WHAT YOU NEED TO DO: Search the records below for "grotesk" and copy every line it turns up in.

[Front-end code change data]
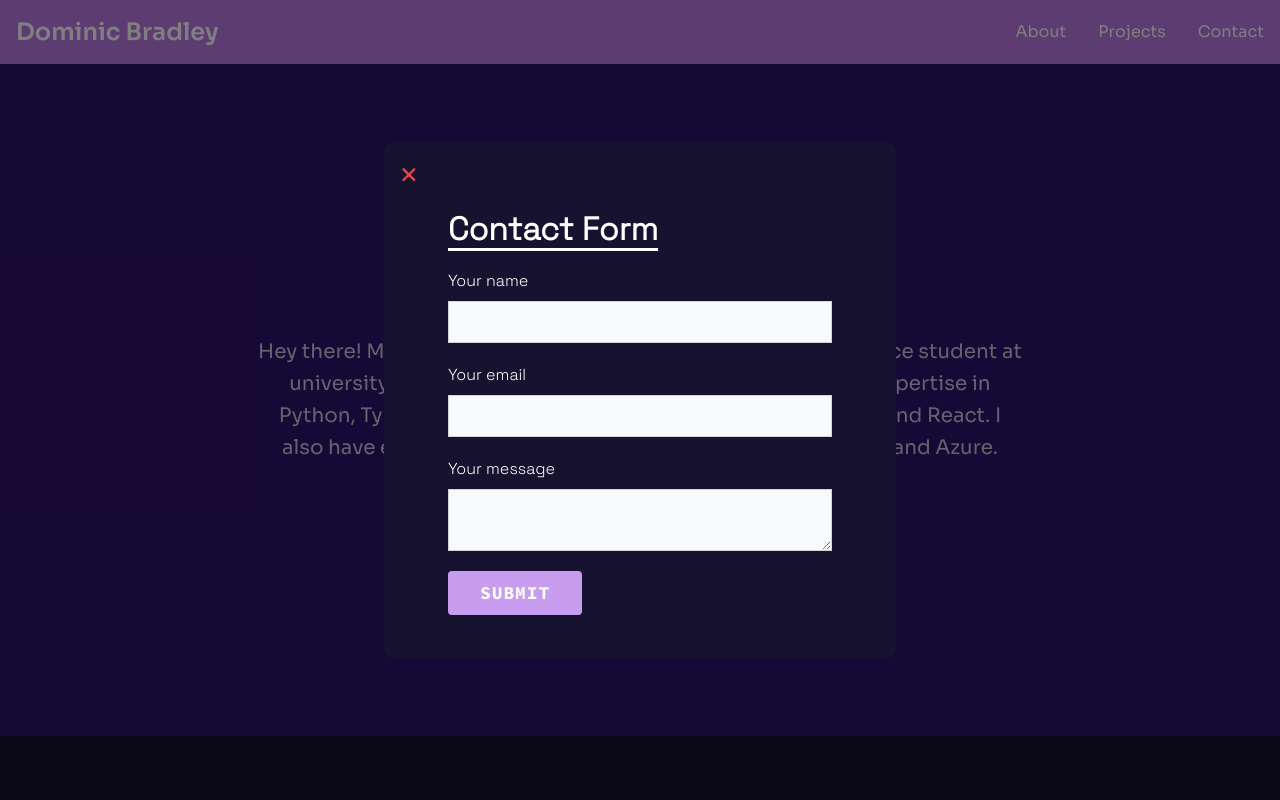
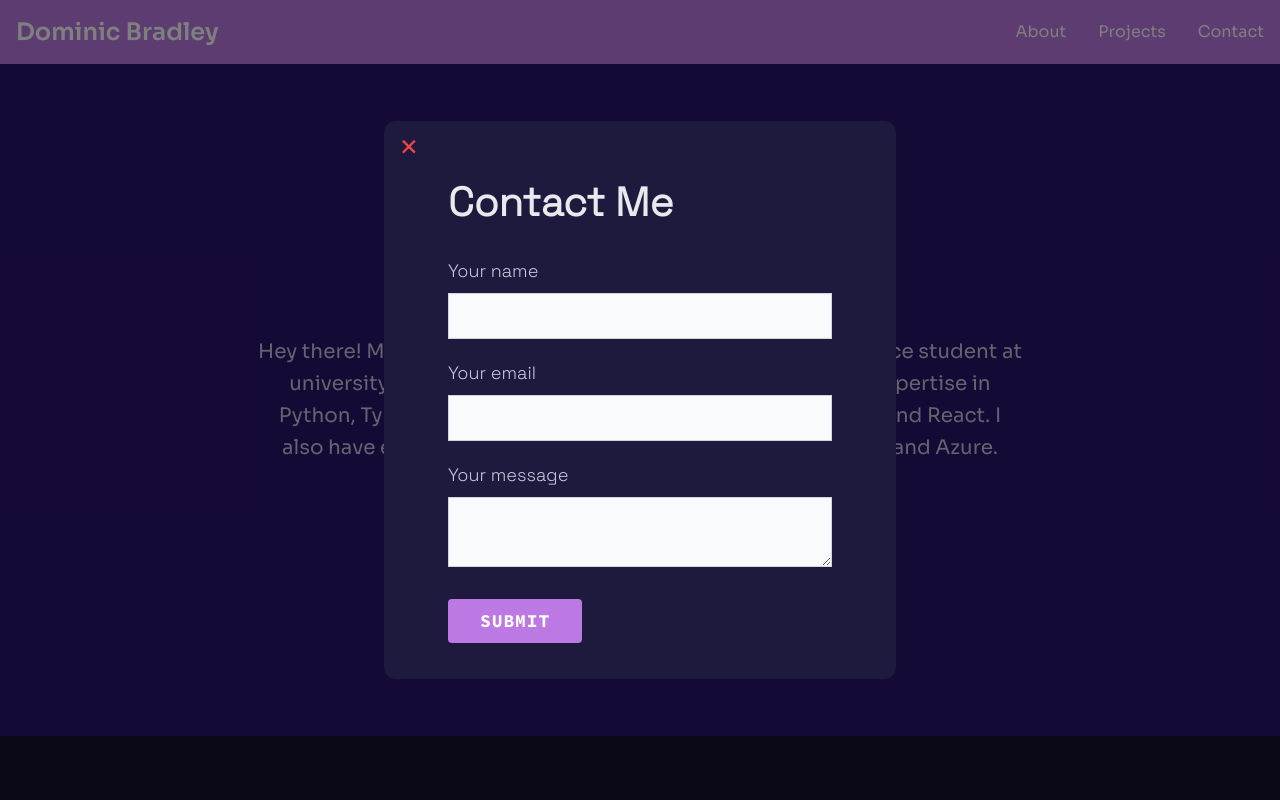
Before and after one commit to dbradley2003/my-web-portfolio, a React (Vite) app: page / in a window 1280 px wide. Both pictures are taken after a click on the button "Contact". Shown: the top 800 px of the page. Built offline with nearby package versions, Linux system fonts and the light colour scheme.

Commit message:
ts fixes

```diff
--- a/src/components/Contact.tsx
+++ b/src/components/Contact.tsx
@@ -6,7 +6,8 @@ const Contact: React.FC = () => {
   const handleSubmit = async (event: React.FormEvent<HTMLFormElement>) => {
     event.preventDefault();
     setResult("Sending....");
-    const formData = new FormData(event.target);
+    const form = event.target as HTMLFormElement;
+    const formData = new FormData(form);
 
     formData.append("access_key", "c04d96e9-478e-48ca-bdd4-467d70d27880");
 
@@ -18,8 +19,8 @@ const Contact: React.FC = () => {
     const data = await response.json();
 
     if (data.success) {
-      setResult("Form Submitted Successfully");
-      event.target.reset();
+      setResult("Email Sent Successfully");
+      form.reset();
     } else {
       console.log("Error", data);
       setResult(data.message);
@@ -27,50 +28,50 @@ const Contact: React.FC = () => {
   };
 
   return (
-    <div className="container mx-auto  bg-darkerbg mt-5 rounded-xl font-grotesk p-[1.75rem]">
+    <div className="container mx-auto  bg-background mt-4 rounded-xl font-grotesk p-[1.75rem]">
       <form onSubmit={handleSubmit} className="max-w-sm mx-auto">
-        <h1 className="h4 text-left text-n-1 font-bold mb-4 underline underline-offset-8">
-          Contact Form
+        <h1 className="font-grotesk h3 mb-6 text-left text-n-1/90 font-bold   ">
+          Contact Me
         </h1>
-        <div className="mb-5">
+        <div className="mb-5 ">
           <label
             htmlFor="name"
-            className="block mb-2 text-base font-medium text-n-1 dark:text-white "
+            className="block mb-2 text-lg font-medium text-n-2 dark:text-white "
           >
             Your name
           </label>
           <input
             type="text"
             name="name"
-            className="bg-gray-50 border border-gray-300 text-n-6  text-sm rounded-lg focus:ring-blue-500 focus:border-blue-500 block w-full p-2.5 dark:bg-gray-700 dark:border-gray-600 dark:placeholder-gray-400 dark:text-white dark:focus:ring-blue-500 dark:focus:border-blue-500"
+            className="bg-gray-50 border border-gray-300 text-n-6  text-base rounded-lg focus:ring-blue-500 focus:border-blue-500 block w-full p-2.5 dark:bg-gray-700 dark:border-gray-600 dark:placeholder-gray-400 dark:text-white dark:focus:ring-blue-500 dark:focus:border-blue-500"
             required
           />
         </div>
         <div className="mb-5">
           <label
             htmlFor="email"
-            className="block mb-2 text-base font-medium text-n-1 dark:text-white"
+            className="block mb-2 text-lg font-medium text-n-2 dark:text-white"
           >
             Your email
           </label>
           <input
             type="email"
             name="email"
-            className="bg-gray-50 border border-gray-300 text-n-6 text-sm rounded-lg focus:ring-blue-500 focus:border-blue-500 block w-full p-2.5 dark:bg-gray-700 dark:border-gray-600 dark:placeholder-gray-400 dark:text-white dark:focus:ring-blue-500 dark:focus:border-blue-500"
+            className="bg-gray-50 border border-gray-300 text-n-6 text-base rounded-lg focus:ring-blue-500 focus:border-blue-500 block w-full p-2.5 dark:bg-gray-700 dark:border-gray-600 dark:placeholder-gray-400 dark:text-white dark:focus:ring-blue-500 dark:focus:border-blue-500"
             required
           />
         </div>
-        <div className="mb-5">
+        <div className="">
           <label
             htmlFor="message"
-            className="block mb-2 text-base font-medium text-n-1 dark:text-white"
+            className="block mb-2 text-lg font-medium text-n-2 dark:text-white"
           >
             Your message
           </label>
           <textarea
             cols={3}
             name="message"
-            className="bg-gray-50 border border-gray-300 text-n-6 text-sm rounded-lg focus:ring-blue-500 focus:border-blue-500 block w-full p-2.5 dark:bg-gray-700 dark:border-gray-600 dark:placeholder-gray-400 dark:text-white dark:focus:ring-blue-500 dark:focus:border-blue-500"
+            className="bg-gray-50 border border-gray-300 text-n-6 text-base rounded-lg focus:ring-blue-500 focus:border-blue-500 block w-full p-2.5 dark:bg-gray-700 dark:border-gray-600 dark:placeholder-gray-400 dark:text-white dark:focus:ring-blue-500 dark:focus:border-blue-500"
             required
           />
         </div>
@@ -83,7 +84,7 @@ const Contact: React.FC = () => {
         <div className="flex w-full items-center justify-left">
           <button
             type="submit"
-            className="bg-lightAction text-lg px-8 rounded button relative inline-flex items-center justify-center h-11 transition-colors hover:text-color-1"
+            className="bg-action mt-8 text-lg px-8 rounded button relative inline-flex items-center justify-center h-11 transition-colors hover:bg-action/70"
           >
             Submit
           </button>
--- a/src/components/ui/Footer.tsx
+++ b/src/components/ui/Footer.tsx
@@ -8,7 +8,7 @@ export const Footer = () => {
   const { projectsRef, aboutRef } = useRefs();
   const scrollToSection = (
     ref: React.RefObject<HTMLDivElement>,
-    event: React.MouseEvent<HTMLAnchorElement, MouseEvent>
+    event: React.MouseEvent<HTMLLIElement, MouseEvent>
   ) => {
     event.preventDefault();
     ref.current?.scrollIntoView({ behavior: "smooth" });
@@ -30,19 +30,19 @@ export const Footer = () => {
             <ul className="text-sm lg:text-lg flex gap-8 lg:gap-15">
               <li
                 className="hover:text-color-2 transition-colors cursor-pointer"
-                onClick={() => scrollToSection(aboutRef, event)}
+                onClick={(event) => scrollToSection(aboutRef, event)}
               >
                 Home
               </li>
               <li
                 className="hover:text-color-2 transition-colors cursor-pointer"
-                onClick={() => scrollToSection(aboutRef, event)}
+                onClick={(event) => scrollToSection(aboutRef, event)}
               >
                 About
               </li>
               <li
                 className="hover:text-color-2 transition-colors cursor-pointer"
-                onClick={() => scrollToSection(projectsRef, event)}
+                onClick={(event) => scrollToSection(projectsRef, event)}
               >
                 Projects
               </li>
--- a/src/components/ui/Modal.tsx
+++ b/src/components/ui/Modal.tsx
@@ -10,8 +10,8 @@ export const Modal: React.FC<ModalProps> = ({ isOpen, onClose, children }) => {
   if (!isOpen) return null;
 
   return (
-    <div className="fixed inset-0 z-50 flex items-center justify-center bg-black bg-opacity-50 ">
-      <div className="bg-darkerbg  w-11/12 lg:w-15/16 max-w-lg p-4 rounded-xl">
+    <div className="fixed   inset-0 z-150 flex items-center justify-center bg-black bg-opacity-50 ">
+      <div className="bg-background  w-11/12 lg:w-15/16 max-w-lg px-4 py-2 rounded-xl">
         <button
           className="absolute text-red-500 mb-5 bold  focus:ring-4-red-500  text-3xl hover:text-red-800"
           onClick={onClose}
--- a/src/components/ui/NavBar.tsx
+++ b/src/components/ui/NavBar.tsx
@@ -58,7 +58,7 @@ export const NavBar: React.FC = () => {
           <ul className="font-medium space-y-2 md:space-y-0 flex flex-col p-4 md:p-0 mt-4  rounded-lg md:flex-row md:space-x-8 rtl:space-x-reverse md:mt-0 md:border-0  ">
             <li>
               <a
-                onClick={() => scrollToSection(aboutRef, event)}
+                onClick={(event) => scrollToSection(aboutRef, event)}
                 href="#"
                 className="block py-2 px-3 text-white rounded md:hover:bg-transparent md:p-0 transition-colors hover:text-color-2"
               >
@@ -67,7 +67,7 @@ export const NavBar: React.FC = () => {
             </li>
             <li>
               <a
-                onClick={() => scrollToSection(projectsRef, event)}
+                onClick={(event) => scrollToSection(projectsRef, event)}
                 href="#"
                 className="block py-2 px-3 text-white rounded md:hover:bg-transparent md:p-0 transition-colors hover:text-color-2"
               >
```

TASK SOLUTION:
-    <div className="container mx-auto  bg-darkerbg mt-5 rounded-xl font-grotesk p-[1.75rem]">
+    <div className="container mx-auto  bg-background mt-4 rounded-xl font-grotesk p-[1.75rem]">
+        <h1 className="font-grotesk h3 mb-6 text-left text-n-1/90 font-bold   ">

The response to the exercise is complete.